Pol Pot then developed the “Killing Fields” which were sites set up in desolate areas all over the country. This is where all the Cambodian’s who could not work ended up being killed and left there when they could not work anymore. As soon as the Khmer Rouge came into power, they abolished anything related to the Khmer Culture. The local building in Phnom Penh turned into prisons or camps to hold the people of Cambodia. The money and the styles of clothing also spontaneously changed during Pol Pot’s reign.
“In the new Kampuchea, one million is all we need to continue the revolution. We don’t need the rest. We prefer to kill ten friends rather than keep one enemy alive” was a common slogan from the Communist regime named ‘The Khmer Rouge’, run by Pol Pot. The Khmer Rouge and Pol Pot are commonly known around the world and especially in Cambodia for their attempt to nationalise & centralise the farming society of Cambodia, to turn the country into a complete communist state and to abolish any history that came before the ‘Khmer Rouge’ over an extremely short period of time. The Khmer Rouge was the name given to members of an extremely communist party of Kampuchea in Cambodia which was formed in 1968 and led by Pol Pot.
The world witnessed a catastrophic event between 1975 and 1979, which many would call the Cambodian Genocide. During the four years of the genocide, the Khmer Rouge regime will be responsible for an estimated two million deaths. Events such as the Vietnam War and authoritarian rule in Cambodia gave rise to Pol Pot. The main culprit, Pol Pot will be responsible for carrying out the Cambodian Genocide. While conducting the Cambodian Genocide, the Khmer Rouge, led by Pol Pot, violated many human rights in accordance with the International Bill of Human Rights.
Similarly, the Cambodians and Jews have both stood witness to the executions of one race. During the Cambodian Genocide, Pol Pot the leader, wiped out millions of educated Cambodians who were doctors, teachers, lawyers, bilingual, etc. His overall goal was to make the Kingdom of “Cambodia” a utopian society where everyone was equal and he reigned as king. In fact, the Khmer Rouge rounded up and separated family members to work in different villages in Cambodia. In addition, older men and young boys were sent to fight in the war.

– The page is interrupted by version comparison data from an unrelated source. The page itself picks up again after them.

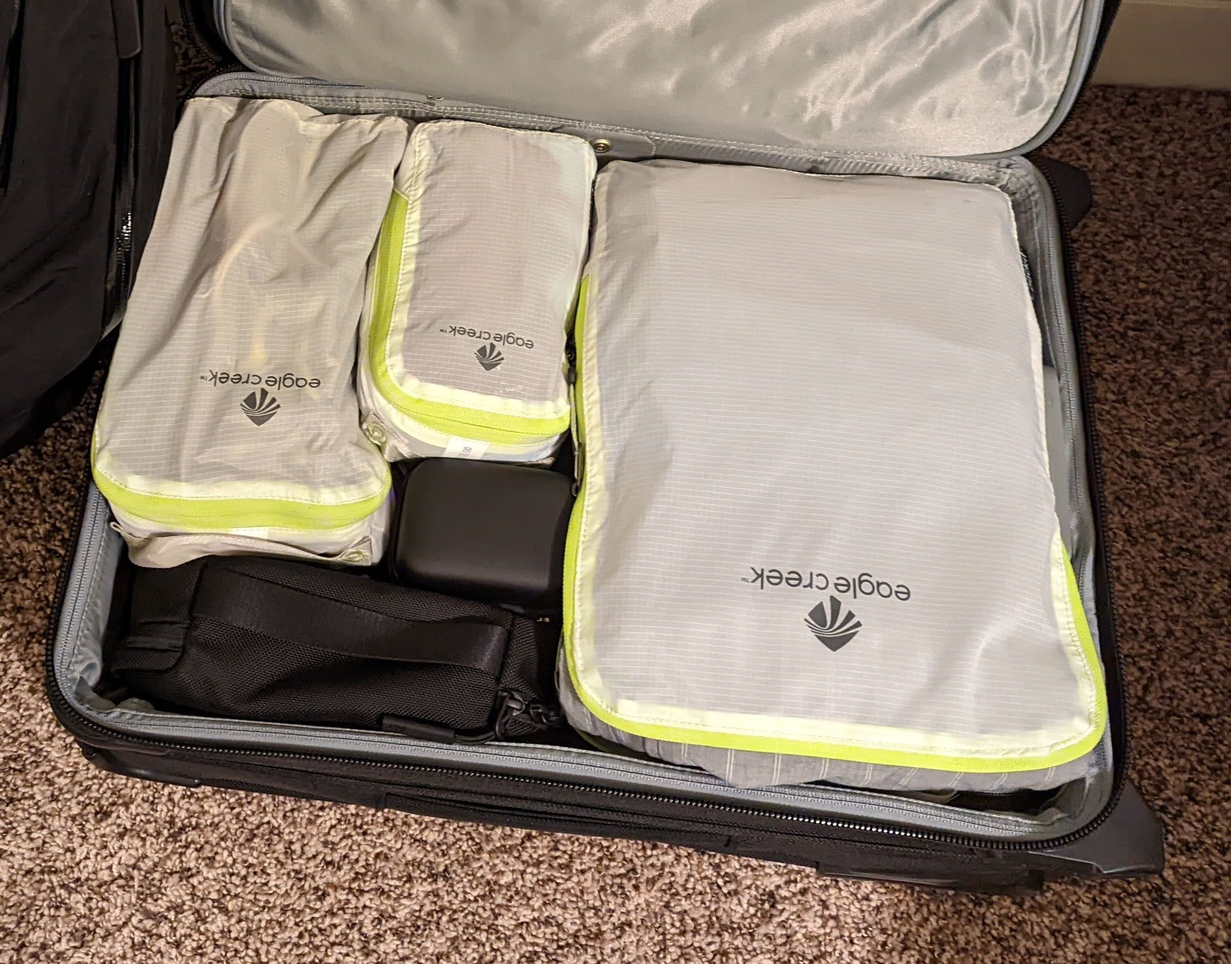
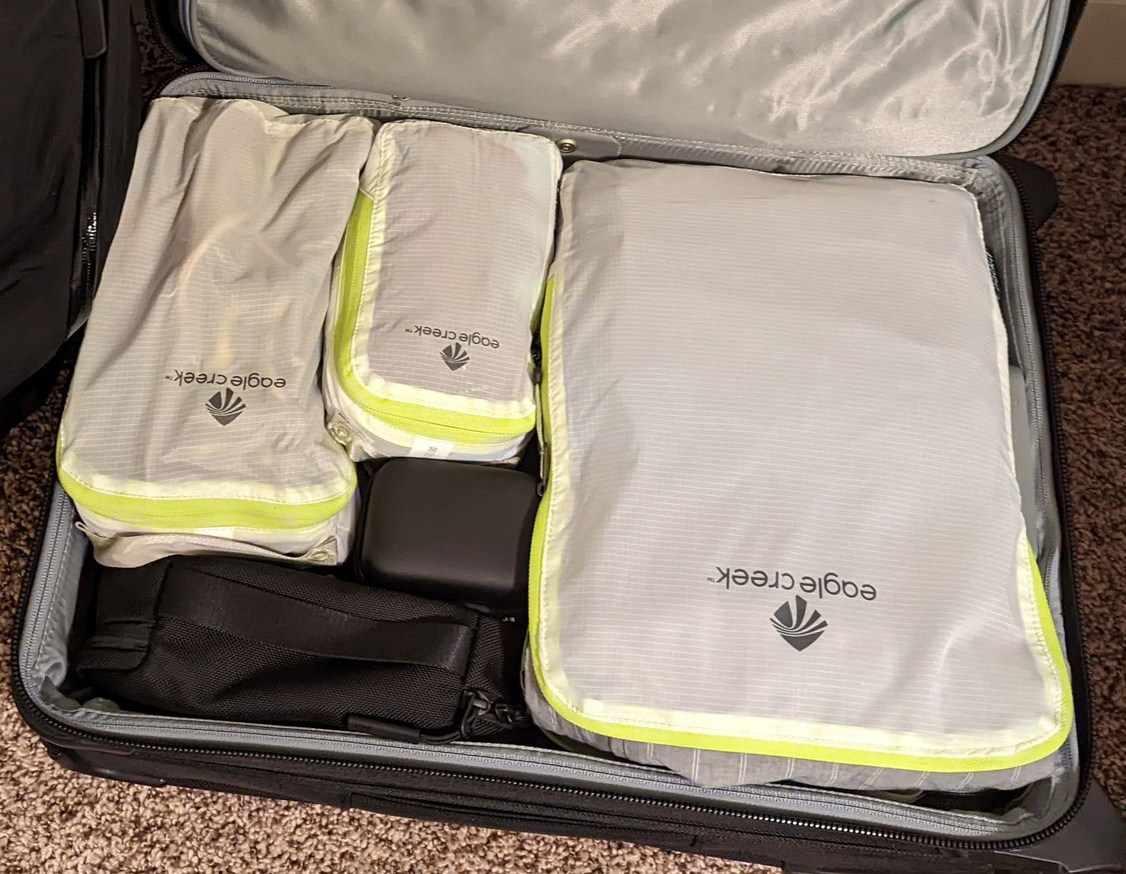
Travel packing post
Also tweaks to showcase selection

diff --git a/_posts/2024-10-09-on-travel-packing.md b/_posts/2024-10-09-on-travel-packing.md
@@ -1,11 +1,11 @@
 ---
 title: On travel packing
 layout: post
-drafting: true
+drafting: 
 date: '2024-10-09'
 modified_date: null
 author: Eric Bell
-summary: Travel packing tips for minimalist packing, with some list examples.
+summary: Packing tips for minimalist travel, with some examples and lists.
 thumbnail: "/assets/images/blog/packing-cubes.jpg"
 tags:
 - travel
@@ -19,38 +19,42 @@ company: null
 <input type="checkbox" id="mn-packed" class="margin-toggle"/>
 <span class="marginnote">
   <img src="/assets/images/blog/packing-ready.jpg" alt="Packing done">
-</span>I spent my COVID lockdown watching a lot of YouTube videos about minimalist packing strategies.
+</span>
+I spent my COVID lockdown watching a lot of YouTube videos about minimalist packing strategies.
 
 ## Lockdown hobby
 
 During the first year of COVID, I was stuck in my rather isolating solo apartment. That same year, my boss at the time<label for="sn-5" class="margin-toggle sidenote-number"></label>
 <input type="checkbox" id="sn-5" class="margin-toggle"/>
-<span class="sidenote">The inimitable<a href="https://thineownadvice.substack.com/">Greg Jagiello</a>.</span>
-had been focused on empowering the design team to include personal and mental health goals in our OKRs,<label for="sn-6" class="margin-toggle sidenote-number"></label>
+<span class="sidenote">The inimitable <a href="https://thineownadvice.substack.com/">Greg Jagiello</a>.</span>
+was focused on empowering the design team to include personal and mental health goals in our OKRs,<label for="sn-6" class="margin-toggle sidenote-number"></label>
 <input type="checkbox" id="sn-6" class="margin-toggle"/>
-<span class="sidenote">The conceptually solid yet implementationally tricky goal-setting method of<a href="https://review.firstround.com/how-to-make-okrs-actually-work-at-your-startup/">Objectives and Key Results</a>.</span> 
+<span class="sidenote">The conceptually solid yet implementationally tricky goal-setting method of <a href="https://review.firstround.com/how-to-make-okrs-actually-work-at-your-startup/">Objectives and Key Results</a>.</span> 
 and encouraging us to actually pursue them. For me, that included goals to work in our other offices and from new locations.
 
-I've always been a lightweight packer, but with one-off packing lists and inconsistent organization. After a year of minimalist packing videos and lists, I came out of lockdown with a significantly optimized setup to start experimenting with digital nomading and sustainable travel strategies. 
+I've always been a lightweight packer, but with one-off packing lists and inconsistent organization. After spending a year incrementally prototyping my packing approach, I came out of lockdown with a significantly optimized setup. It enabled me to experiment with digital nomading and sustainable travel strategies. 
 
 ## General lessons
 
-After iterating through a lot of minimalist packing ideas and finding a good balance for me, my primary lessons included the usefulness of packing cubes, switching a lot of clothing to merino wool, and creating checklist templates so I didn't have to worry about reinventing my packing needs each trip.
+I iterated through a lot of minimalist packing ideas to find a good balance for me. My primary lessons included the usefulness of packing cubes, switching a lot of clothing to merino wool, and creating checklist templates so I didn't have to reinvent my packing needs for every trip.
 
-**Packing cubes**. They're great for organizing things, though not necessarily for saving space. For me they help with the mental (as well as literal) compartmentalization of what types of things I'm packing and keeping track of. *Bonus*: When I get to a destintation, I can keep using them as "drawers" during my stay.
+**Packing cubes**. They're great for organizing things, though not necessarily for saving space. For me they help with the mental (and literal) compartmentalization of what I'm keeping track of. 
+
+*Bonus*: When I get to a destintation, I can throw them on a shelf and keep using them as "drawers" during my stay.
 
 <figure class="">
-		<label for="mn-cubes" class="margin-toggle">⊕</label>
-		<input type="checkbox" id="mn-cubes" class="margin-toggle">
-		<span class="marginnote">Packing cubes for organization</span>
-		<img src="/assets/images/blog/packing-cubes.jpg" alt="packing cubes">
+	<label for="mn-cubes" class="margin-toggle">⊕</label>
+	<input type="checkbox" id="mn-cubes" class="margin-toggle">
+	<span class="marginnote">Packing cubes for organization</span>
+	<img src="/assets/images/blog/packing-cubes.jpg" alt="packing cubes">
 </figure>
 
-**Rolling clothes**. Rolling up all my clothes simplified some things for me. I appreciate the compactness, ease of seeing and sorting them, and marginal reduction in wrinkles.<label for="sn-0" class="margin-toggle sidenote-number"></label>
+**Rolling clothes**. Rolling up all my clothes<label for="sn-0" class="margin-toggle sidenote-number"></label>
 <input type="checkbox" id="sn-0" class="margin-toggle"/>
 <span class="sidenote">Also called the <a href="https://www.youtube.com/watch?v=2QyYgZ6Lrqg">Ranger Roll or Army Roll</a> method.</span>
+simplified some things for me. I appreciate the compactness, ease of seeing and sorting everything, and marginal reduction in wrinkles.
 
-**Merino wool**.  Wool undershirts, overshirts, and socks are the way to go, with some caveats. For shirts and socks, they really do last forever and smell astoundingly less than cotton or synthetics. Undershirts and socks I can wear multiple days in a row, and I have a couple overshirts that I haven't needed to wash for over a year each.<label for="sn-1" class="margin-toggle sidenote-number"></label>
+**Merino wool**.  Wool undershirts, overshirts, and socks are the way to go, with some caveats. For shirts and socks, they really do last forever and smell astoundingly less than cotton or synthetics. Undershirts and socks I can wear multiple days in a row, and I have a couple button-downs that I haven't needed to wash for over a year each.<label for="sn-1" class="margin-toggle sidenote-number"></label>
 <input type="checkbox" id="sn-1" class="margin-toggle"/>
 <span class="sidenote">
 When I heard about Wool & Prince's <a href="https://woolandprince.com/blogs/everyday-merino/your-next-shirt-could-be-on-us">100-day challenge</a> I thought it was nonsense, but actually it was an understatement.
@@ -58,26 +62,33 @@ When I heard about Wool & Prince's <a href="https://woolandprince.com/blogs/ever
 
 *Tradeoffs*: Merino wool is notably expensive, and finding properly soft undershirts can be a challenge.<label for="sn-2" class="margin-toggle sidenote-number"></label>
 <input type="checkbox" id="sn-2" class="margin-toggle"/>
-<span class="sidenote">Hands-down the softest and sturdiest merino t-shirts I've found are from<a href="https://outlier.nyc/collections/shirts/ultrafine-merino-cut-one-t-shirt">Outlier's selection</a>.</span>
-And wool isn't suitable for everything (underwear and vests in particular I've stuck with synthetic and fleece, respectively).<label for="sn-3" class="margin-toggle sidenote-number"></label>
+<span class="sidenote">Hands-down the softest and sturdiest merino t-shirts I've found are from <a href="https://outlier.nyc/collections/shirts/ultrafine-merino-cut-one-t-shirt">Outlier's selection</a>.</span>
+Wool also isn't suitable for everything. I've stuck with synthetics for underwear, gloves and vests in particular.<label for="sn-3" class="margin-toggle sidenote-number"></label>
 <input type="checkbox" id="sn-3" class="margin-toggle"/>
 <span class="sidenote">
 More comments on <a href="https://www.youtube.com/watch?v=BHv-6U9eeWY&t=1667s">merino wool shortcomings</a>.
 </span>
 
-**Hand-washing**. Getting used to washing things in the sink really changed the scale of what I need to pack. While I do still generally pack a week of clothes (and count on a laundry machine at my destination), I discovered that I really only need three sets. Wear one, wash another, let the third dry. With wool and synthetics, most things air dry in a few hours. Some months I exclusively washed everything in the sink. It shifted my mindset from "packing everything to last for X days" to "a rotating wardrobe for an indefinite period of time."
+**Hand-washing**. Getting used to washing things in the sink really changed the scale of what I need to pack. While I do still pack around a week of clothes (and count on a laundry machine at my destination), I discovered that I really only need three sets: wear one, wash another, let the third dry. With wool and wicking synthetics, most things air dry in an afternoon. And some months I did exclusively wash everything in the sink.<label for="sn-7" class="margin-toggle sidenote-number"></label>
+<input type="checkbox" id="sn-7" class="margin-toggle"/>
+<span class="sidenote">
+At first I tried single-use detergent packets, but eventually I just went with shampoo or hand soap.
+</span>
+It shifted my mindset from "packing everything to last for X days" to "a rotating wardrobe for an indefinite period of time."
 
-**Solid toiletries**. Having to keep a separate plastic bag for liquid toiletries really messes up the clean geometry of my suitcase, so I was motivated to remove the need for it at airport security. I gradually switched out all of my liquid toiletries, specifically toothpaste tablets, a conditioner bar (I haven't used shampoo in years), and a shaving soap stick. YMMV.
+<label for="mn-tetris" class="margin-toggle">⊕</label>
+<input type="checkbox" id="mn-tetris" class="margin-toggle"/>
+<span class="marginnote">
+  <img src="/assets/images/blog/packing-tetris.jpg" alt="Everything fits">
+  Everything fits
+</span>
+**Solid toiletries**. Having to keep a separate plastic bag for liquid toiletries really messes up the clean geometry of my suitcase, so I was motivated to remove the need for it at airport security. I gradually switched out all of my liquid toiletries. Specifically, toothpaste tablets, a conditioner bar (I haven't used shampoo in years), and a shaving soap stick. YMMV.
 
 ## Bags and lists
 
-My setup is primarily based around a suitcase and a backpack. These are the size constraints I focused on.
+My setup is primarily based around a suitcase and a backpack. As tempting as it was to try for a single backpack large enough for one-bag travel, my back is not as young as it used to be and physically carrying less is more relaxing. 
 
-**Suitcase + backpack**. A suitcase small enough for international carry-on, and a backpack small enough not to be obnoxious for commuting or day trips. As tempting as it was to try for a single backpack large enough for one-bag travel, my back is not as young as it used to be and physically carrying less is more relaxing. I do include a sling for everyday wear, that among other things is big enough to hold my iPad, but for travel days it gets packed away.<label for="sn-4" class="margin-toggle sidenote-number"></label>
-<input type="checkbox" id="sn-4" class="margin-toggle"/>
-<span class="sidenote">
-Commentary on <a href="https://www.youtube.com/watch?v=cS3r4xMXTlg">what makes a sling useful</a>.
-</span>
+**Suitcase + backpack**. A suitcase small enough for international carry-on, and a backpack small enough not to be obnoxious for day trips or commuting.
 
 <label for="mn-suitcase" class="margin-toggle">⊕</label>
 <input type="checkbox" id="mn-suitcase" class="margin-toggle"/>
@@ -91,10 +102,16 @@ Commentary on <a href="https://www.youtube.com/watch?v=cS3r4xMXTlg">what makes a
 		<img src="/assets/images/blog/packing-backpack.jpg" alt="backpack">
 </figure>
 
+**Sling**. I do also have a sling for everyday use, but for travel days it gets packed away. Among other things, mine is big enough to hold my iPad.<label for="sn-4" class="margin-toggle sidenote-number"></label>
+<input type="checkbox" id="sn-4" class="margin-toggle"/>
+<span class="sidenote">
+Commentary on <a href="https://www.youtube.com/watch?v=cS3r4xMXTlg">what makes a sling useful</a>.
+</span>
+
 <label for="mn-cards" class="margin-toggle">⊕</label>
 <input type="checkbox" id="mn-cards" class="margin-toggle"/>
 <span class="marginnote"><img src="/assets/images/blog/packing-trello-cards.png" alt="thumbnail list"></span>
-**Checklists**. I also made a packing list for each bag and turned them into Trello card templates, with the annotated photo as the thumbnail for each one.
+**Checklists**. I also made a packing list for each bag and turned them into Trello card templates, with the annotated photo as a thumbnail. Each checklist ends with "update the template with any changes".
 
 <figure class="flex">
 		<label for="mn-lists" class="margin-toggle">⊕</label>
@@ -109,7 +126,7 @@ Commentary on <a href="https://www.youtube.com/watch?v=cS3r4xMXTlg">what makes a
 ## Other people's advice
 
 There are endless resources and videos on these topics, and if you have the stomach for them many are insightful.
-- [*Pack Hacker's digital nomad packing list*](https://packhacker.com/packing-list/digital-nomad/). The digital nomad lists tend to be full of newer and niftier things, but there’s no real need to get specialized expensive stuff (except maybe wool), it’s more about the mindset and thinking through your needs. They have a budget travel packing list, too.
-- [*A couple describes their overall approach and lessons*](https://youtu.be/M4WxFM2uV2U). Considerations for a two-person approach to packing for indefinite travel.
+- [*Pack Hacker's digital nomad packing list*](https://packhacker.com/packing-list/digital-nomad/). "Digital nomad"-oriented lists tend to be full of newer and niftier things, but there’s no real need to get specialized expensive stuff (except maybe wool). It’s more about the mindset and thinking through your needs. They have a budget travel packing list, too.
+- [*A couple describes their list and lessons*](https://youtu.be/M4WxFM2uV2U). Considerations for a two-person approach to packing for indefinite travel.
 
 Thanks for reading, and I hope you found something useful.

diff --git a/_roles/Fanga.md b/_roles/Fanga.md
@@ -1,7 +1,7 @@
 ---
 layout: role
 company: Rakuten Manga
-logo: /assets/images/logo-fanga.png
+logo: /assets/images/fanga-logo.png
 thumbnail: /assets/images/fanga-paneling.jpg
 tagline: Comics with a global following, powered by fans
 position: Director of Product Design
@@ -10,9 +10,6 @@ date: 2016-03-31
 dateshow: 2015-2016
 tags: startup spinoff consumer comics crowdsourcing translation strategy web mobile CMS analytics research showcase
 ---
-
-Viki & Rakuten Manga | Dir PD SF • Singapore • France '13-'16
-Fan-translation platforms for global TV & comics. Directing, coordinating, designing UX strategy across external & internal product teams. Formed & led design team. #strategy #web #mobile #CMS #analytics #research
 
 ### Industry
 
@@ -36,23 +33,30 @@ I collaborated across a trans-Atlantic team to flesh out a product vision and ro
 
 Our team was split between Viki's office in San Francisco, where I was based with our CEO and community manager, and Aquafadas' in Montpellier, France, where our CTO, PM, and engineering teams, with a content acquisition team in Tokyo.
 
+<label for="mn-paneling" class="margin-toggle">⊕</label>
+<input type="checkbox" id="mn-paneling" class="margin-toggle"/>
+<span class="marginnote">
+	<img src="/assets/images/fanga-paneling.jpg" alt="Panels and bubbles">
+	Marking the panels and speech bubbles</span>
+<label for="mn-translation" class="margin-toggle">⊕</label>
+<input type="checkbox" id="mn-translation" class="margin-toggle"/>
+<span class="marginnote">
+	<img src="/assets/images/fanga-translation.jpg" alt="Translation interface">
+	Translating and styling</span>
 ### Outcome
 
 Launched a beta platform with test content and an budding fan community, began iterating on the platform with community feedback. Due to parent company's unrealistic revenue timelines and content priorities, the initiative was prematurely canceled.
 
 ## Project areas
 
-Product Strategy
-High level product vision, roadmap, and prioritization.
-strategic approach + product areas
-primary scenarios + roadmap phasing + challenges functionality
+**Product Strategy**. High level product vision, roadmap, and prioritization.
 
-Translation Platform
-Translation workflow (bubbles and lettering) prototyping and iteration.
+<!-- strategic approach + product areas
+primary scenarios + roadmap phasing + challenges functionality -->
 
-Catalog & Library
-Content organization and navigation for translator, reader, and paid content.
+**Translation Platform**. Translation workflow (bubbles and lettering) prototyping and iteration.
 
-Reading Experience
-Dynamic panel grouping behavior guidance, reader interactions.
+**Catalog & Library**. Content organization and navigation for translator, reader, and paid content.
+
+**Reading Experience**. Dynamic panel grouping behavior guidance, reader interactions.
 

diff --git a/index.md b/index.md
@@ -104,12 +104,13 @@ Currently I'm using this site to practice [learning in public](https://www.swyx.
 ## Some other fun stuff I've done
 
 <!-- Merge collections into one -->
-{% assign all_posts = site.projects | concat: site.roles | concat: site.talks %}
+{% assign all_posts = site.projects | concat: site.roles | concat: site.talks | concat: site.posts %}
 
 <!-- Initialize the showcase entries -->
 {% assign showcase_project = nil %}
 {% assign showcase_role = nil %}
 {% assign showcase_talk = nil %}
+{% assign showcase_post = nil %}
 
 <!-- Loop through all the posts -->
 <!-- {% for post in all_posts %}
@@ -138,6 +139,10 @@ Currently I'm using this site to practice [learning in public](https://www.swyx.
       {% if showcase_talk == nil or post.date > showcase_talk.date %}
         {% assign showcase_talk = post %}
       {% endif %}
+    {% elsif post.collection == 'posts' %}
+      {% if showcase_post == nil or post.date > showcase_post.date %}
+        {% assign showcase_post = post %}
+      {% endif %}
     {% endif %}
   {% endif %}
 {% endfor %}
@@ -152,6 +157,9 @@ Currently I'm using this site to practice [learning in public](https://www.swyx.
 {% endif %}
 {% if showcase_talk %}
   {% assign showcase_items = showcase_items | push: showcase_talk %}
+{% endif %}
+{% if showcase_post %}
+  {% assign showcase_items = showcase_items | push: showcase_post %}
 {% endif %}
 
 <!-- Sort the showcase items by date (newest first) -->

diff --git a/_projects/hackathon-wtf-denied-explaining-benefits-better-2013-10.md b/_projects/hackathon-wtf-denied-explaining-benefits-better-2013-10.md
@@ -8,7 +8,6 @@ tags:
 - hackathon
 - oneshot
 - portfolio
-- showcase
 tumblr_url: https://ericthebell.info/post/65634212051/wtf-denied-explaining-benefits-better
 ---
 A project at the [Health 2.0 Code-a-thon: Power to the Patient](http://www.health2con.com/devchallenge/health-2-0s-sf-code-a-thon-12/). Winner of the EOB Redesign Challenge, 2nd place overall.

diff --git a/_projects/hackathon-frood-frictionless-food-entry-on-mobile-2012-10.md b/_projects/hackathon-frood-frictionless-food-entry-on-mobile-2012-10.md
@@ -3,6 +3,7 @@ layout: post
 title: 'Frood: frictionless food entry on mobile'
 company: Side projects
 date: '2012-10-21T11:07:00-04:00'
+thumbnail: /assets/images/hack-frood-screen.png
 tags:
 - hackathon
 - one-shot

diff --git a/_posts/2024-09-27-experiment-tracking-dashboard.md b/_posts/2024-09-27-experiment-tracking-dashboard.md
@@ -13,6 +13,7 @@ tags:
 - lean
 - experiments
 - HyeTech
+- showcase
 company: HyeTech
 ---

Such discrimination has even resulted in policies of ethnical cleansing and genocide. Genocide is the organised killing of a people for the express purpose of putting an end to their collective existence. That is, to wipe a certain category of people out as if they never existed. An example of this is the Armenian Genocide, the first genocide of the 20th century. It represents a major tragedy of the modern age, in which almost an entire nation was destroyed.
The True Impact of the Cambodian Genocide The Cambodian Genocide was a tragic event that took place in 1975 and lasted until about 1979. The genocide was led by Pol Pot and the communist party Kampuchea, also knowns as the Khmer Rouge. Millions of people were killed during this catastrophe. The Khmer Rouge was are the regime that controlled Cambodia from 1975 to 1979. Throughout the 196, the Khmer Rouge operated as the armed wing of the Communist Party of Kampuchea, the name, the party used for Cambodia (“Khmer Rouge”).
Genocide In Rwanda What is Genocide? Genocide is violent crimes committed against groups with the intent to destroy the existence of the group. Genocide goes very much unnoticed in United States because we rarely go through it in our free country but it is very important that we always take time to reflect on so we will not go through this. Us all around the world should work hard for world peace and combat racism and prejudice. We should remember those whose lives and cultures have been destroyed by genocide.
In the article provoking a genocide by the journal of Genocide Research, the author reexamines the role of the Tutsi led by the RFP forces. They highlighted that the Rwanda Patriotic front(RFP) had the support of international community and they threatened to overthrow the Hutu regime. This led to the genocide. Approximately ¾ of the Rwanda domestic Tutsi population were killed in 100 days. The Tutsi rebels defeated the Hutu and gained power, but their population was devastated.
As the Rwandan Genocide of April to July 1994, has shown, when group crimes are not nipped in the bud or are not “de-escalated”, barbarism and cannibalism become the order of the day and in such situation, the presidential ruling class and members of the National Assembly are far from being secured because such is “a war by all against all”. Like in Rwanda, the president of the country’s Supreme Court, its prime minister and president, etc all perished in the
In 1915, leaders of the Turkish government set in motion a plan to expel and massacre the Armenians living in the Ottoman Empire. Though reports vary, most sources agree that there were about 2 million Armenians in the Ottoman Empire at the time of the massacre. By the early 1920s, when the massacres and deportations finally ended, some 1.5 million of Turkey’s Armenians were dead, with many more forcibly removed from the country. Today, most historians call this event a genocide–a premeditated and systematic campaign to exterminate an entire people. However, the Turkish government does not acknowledge the enormity or scope of these events.